Florida Elder Law & Estate Planning Blog

Pampered Felines Inherit Riches, Despite Estate Plan Glitches

Talk about fat cats! When Nancy Sauer died last year at age 84, her precious felines became instant millionaires. Widowed and having outlived her only child, the Tampa resident lavished love on her seven Persian cats: Leo, Midnight, Napoleon, Cleopatra, Goldfinger, Snowball and Squeaky.

In her will, Sauer left her $2.5 million, 4,000-square-foot home to the cats, instructing that they were to live there for the rest of their lives and never be separated from one another. Only after all had died could the home be sold. Sauer also left $300,000 for their upkeep.

The personal representative under Sauer’s will hired caretakers to look in on the cats in Sauer’s home. Later, discovering the cats were not living like millionaires – they had been confined to crates and the premises were unclean – the personal representative alerted the Hillsborough County Probate court. The court then ordered the seven cats to be transferred to the Humane Society of Tampa Bay.

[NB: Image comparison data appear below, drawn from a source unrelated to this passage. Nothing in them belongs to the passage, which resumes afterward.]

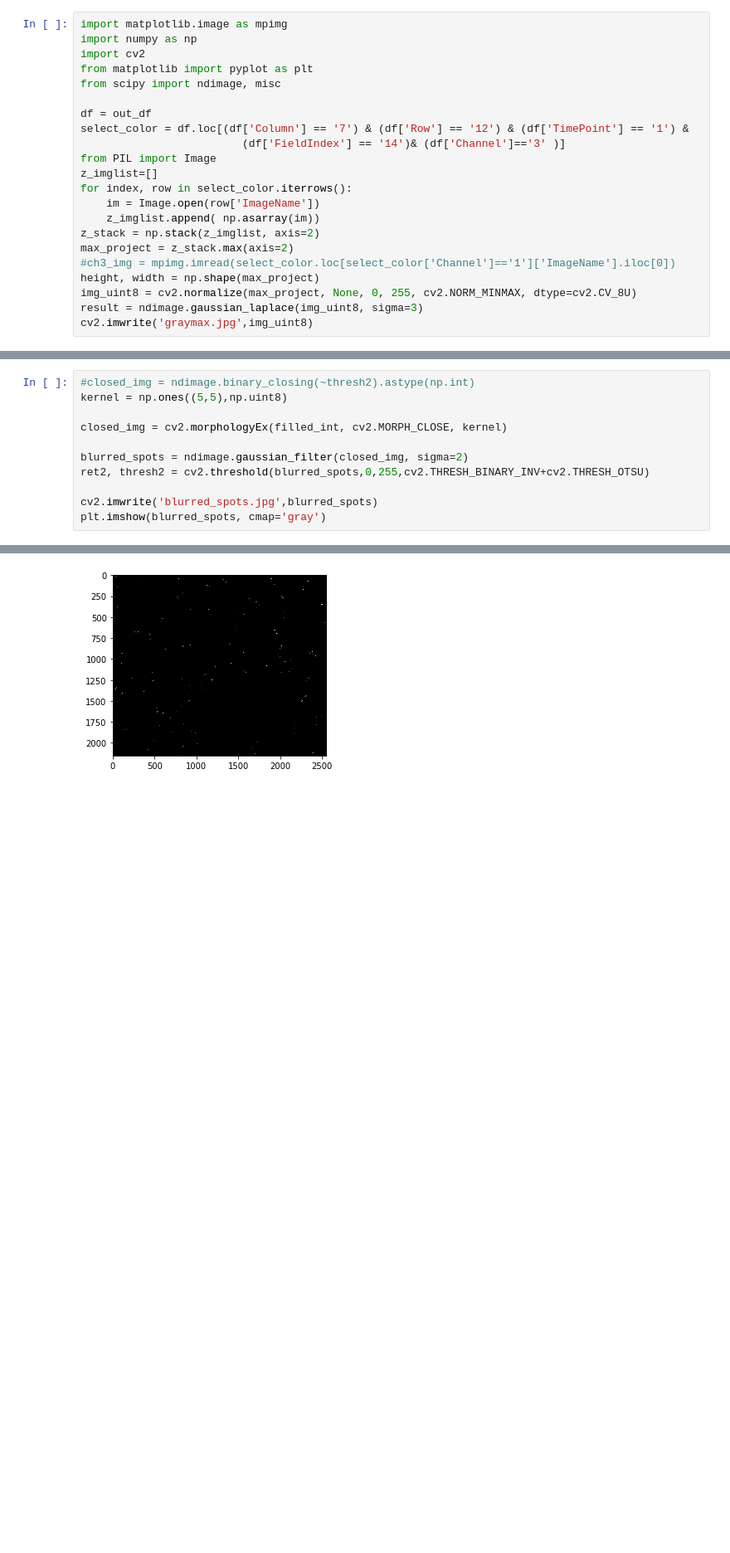
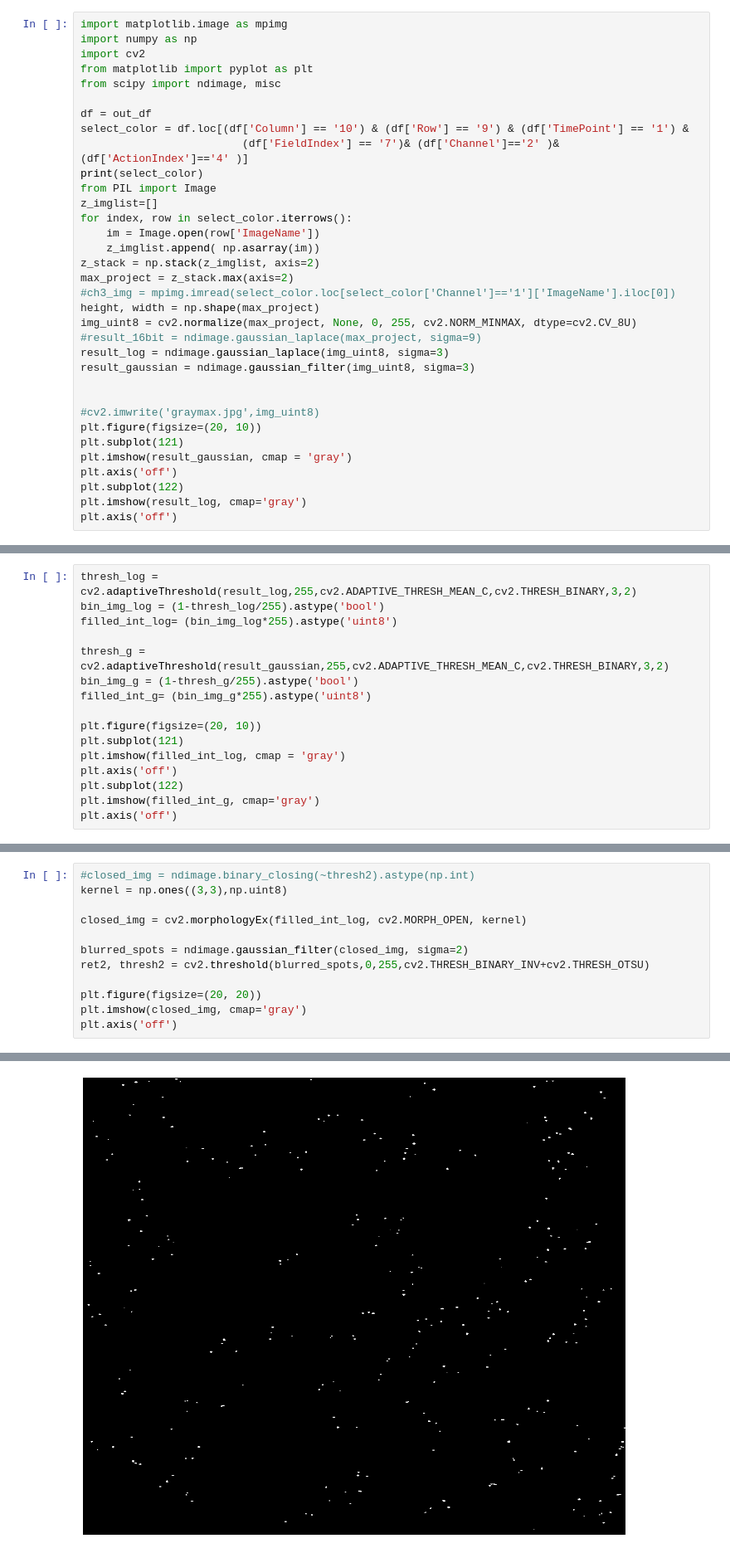
Before and after one commit to AdibKeikhosravi/HiTIPS, a Jupyter notebook: Spot_detection.ipynb, the cells around one changed output, grey strips where cells are left out. Shown: that part at 83% size. Cells and saved outputs as stored; diff of their text form; blank space fills up the shorter version.

```diff
--- a/Spot_detection.ipynb
+++ b/Spot_detection.ipynb
@@ -32,8 +41,9 @@ from matplotlib import pyplot as plt
 from scipy import ndimage, misc
 
 df = out_df
-select_color = df.loc[(df['Column'] == '7') & (df['Row'] == '12') & (df['TimePoint'] == '1') &
-                         (df['FieldIndex'] == '14')& (df['Channel']=='3' )]
+select_color = df.loc[(df['Column'] == '10') & (df['Row'] == '9') & (df['TimePoint'] == '1') &
+                         (df['FieldIndex'] == '7')& (df['Channel']=='2' )& (df['ActionIndex']=='4' )]
+print(select_color)
 from PIL import Image
 z_imglist=[]
 for index, row in select_color.iterrows():
@@ -44,6 +54,17 @@ max_project = z_stack.max(axis=2)
 #ch3_img = mpimg.imread(select_color.loc[select_color['Channel']=='1']['ImageName'].iloc[0])
 height, width = np.shape(max_project)
 img_uint8 = cv2.normalize(max_project, None, 0, 255, cv2.NORM_MINMAX, dtype=cv2.CV_8U)
-result = ndimage.gaussian_laplace(img_uint8, sigma=3)
-cv2.imwrite('graymax.jpg',img_uint8)
+#result_16bit = ndimage.gaussian_laplace(max_project, sigma=9)
+result_log = ndimage.gaussian_laplace(img_uint8, sigma=3)
+result_gaussian = ndimage.gaussian_filter(img_uint8, sigma=3)
+
+
+#cv2.imwrite('graymax.jpg',img_uint8)
+plt.figure(figsize=(20, 10))
+plt.subplot(121)
+plt.imshow(result_gaussian, cmap = 'gray')
+plt.axis('off')
+plt.subplot(122)
+plt.imshow(result_log, cmap='gray')
+plt.axis('off')
 # %% [output]
@@ -65,0 +130,16 @@ plt.axis('off')
+# %%
+thresh_log = cv2.adaptiveThreshold(result_log,255,cv2.ADAPTIVE_THRESH_MEAN_C,cv2.THRESH_BINARY,3,2)
+bin_img_log = (1-thresh_log/255).astype('bool')
+filled_int_log= (bin_img_log*255).astype('uint8')
+
+thresh_g = cv2.adaptiveThreshold(result_gaussian,255,cv2.ADAPTIVE_THRESH_MEAN_C,cv2.THRESH_BINARY,3,2)
+bin_img_g = (1-thresh_g/255).astype('bool')
+filled_int_g= (bin_img_g*255).astype('uint8')
+
+plt.figure(figsize=(20, 10))
+plt.subplot(121)
+plt.imshow(filled_int_log, cmap = 'gray')
+plt.axis('off')
+plt.subplot(122)
+plt.imshow(filled_int_g, cmap='gray')
+plt.axis('off')
@@ -66,12 +149,13 @@ plt.axis('off')
 # %%
 #closed_img = ndimage.binary_closing(~thresh2).astype(np.int)
-kernel = np.ones((5,5),np.uint8)
+kernel = np.ones((3,3),np.uint8)
 
-closed_img = cv2.morphologyEx(filled_int, cv2.MORPH_CLOSE, kernel)
+closed_img = cv2.morphologyEx(filled_int_log, cv2.MORPH_OPEN, kernel)
 
 blurred_spots = ndimage.gaussian_filter(closed_img, sigma=2)
 ret2, thresh2 = cv2.threshold(blurred_spots,0,255,cv2.THRESH_BINARY_INV+cv2.THRESH_OTSU)
 
-cv2.imwrite('blurred_spots.jpg',blurred_spots)
-plt.imshow(blurred_spots, cmap='gray')
+plt.figure(figsize=(20, 20))
+plt.imshow(closed_img, cmap='gray')
+plt.axis('off')
 # %% [output]
@@ -79 +163 @@ plt.imshow(blurred_spots, cmap='gray')
-[figure, old version]
+[figure, new version]
```
Also changed, not shown: parts of 20 cells of this notebook, 14 other files.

Cat lovers, do not be alarmed: They were well-treated at the humane society. Sherry Silk, its executive director, told the media: “They were not cared for like they should have been. I’m sure Nancy would never, ever have allowed that or wanted that for her cats. So they weren’t in the best shape.” Despite Sauer’s desire for the seven felines to remain together, the humane society arranged for each cat to go its own way, placing each in a separate adoptive home. The people who adopted the cats are being reimbursed for the cats’ upkeep from the $300,000 Sauer earmarked for this purpose. If at any time one of the new owners can no longer care for the cat, he/she must bring it back to the shelter for re-homing.


Plan for Your Pets

Sauer’s arrangements for her pets, obviously made out of love and with only the best intentions, did not protect her pets precisely as she intended. They did not remain in her home, and they were separated from one another. A better approach that would have given Sauer more control over her pets’ fate would have been to set up a Pet Trust.  This entails putting monies in a trust and designating a trustee to manage the funds for your pet’s care.  The trustee may or may not be the same person as your pet’s caregiver.  The trust is usually funded upon the trust creator’s death, but may also be structured so that the pet’s care is assured upon your incapacity. The trustee can be given the authority to change caregivers if your pet is not being cared for as your trust instructs. Learn more about Pet Trusts. 


Sauer’s animals landed on their feet, but many pets are not as lucky. Every year, thousands of household pets end up as strays, in shelters, and even euthanized when their owners become incapacitated or pass away.  Setting up a pet trust ensures that your precious furry or feathered friend will always be properly cared for. Our attorneys have created these plans for many of our clients. To explore this option, call us at (561) 625-1100.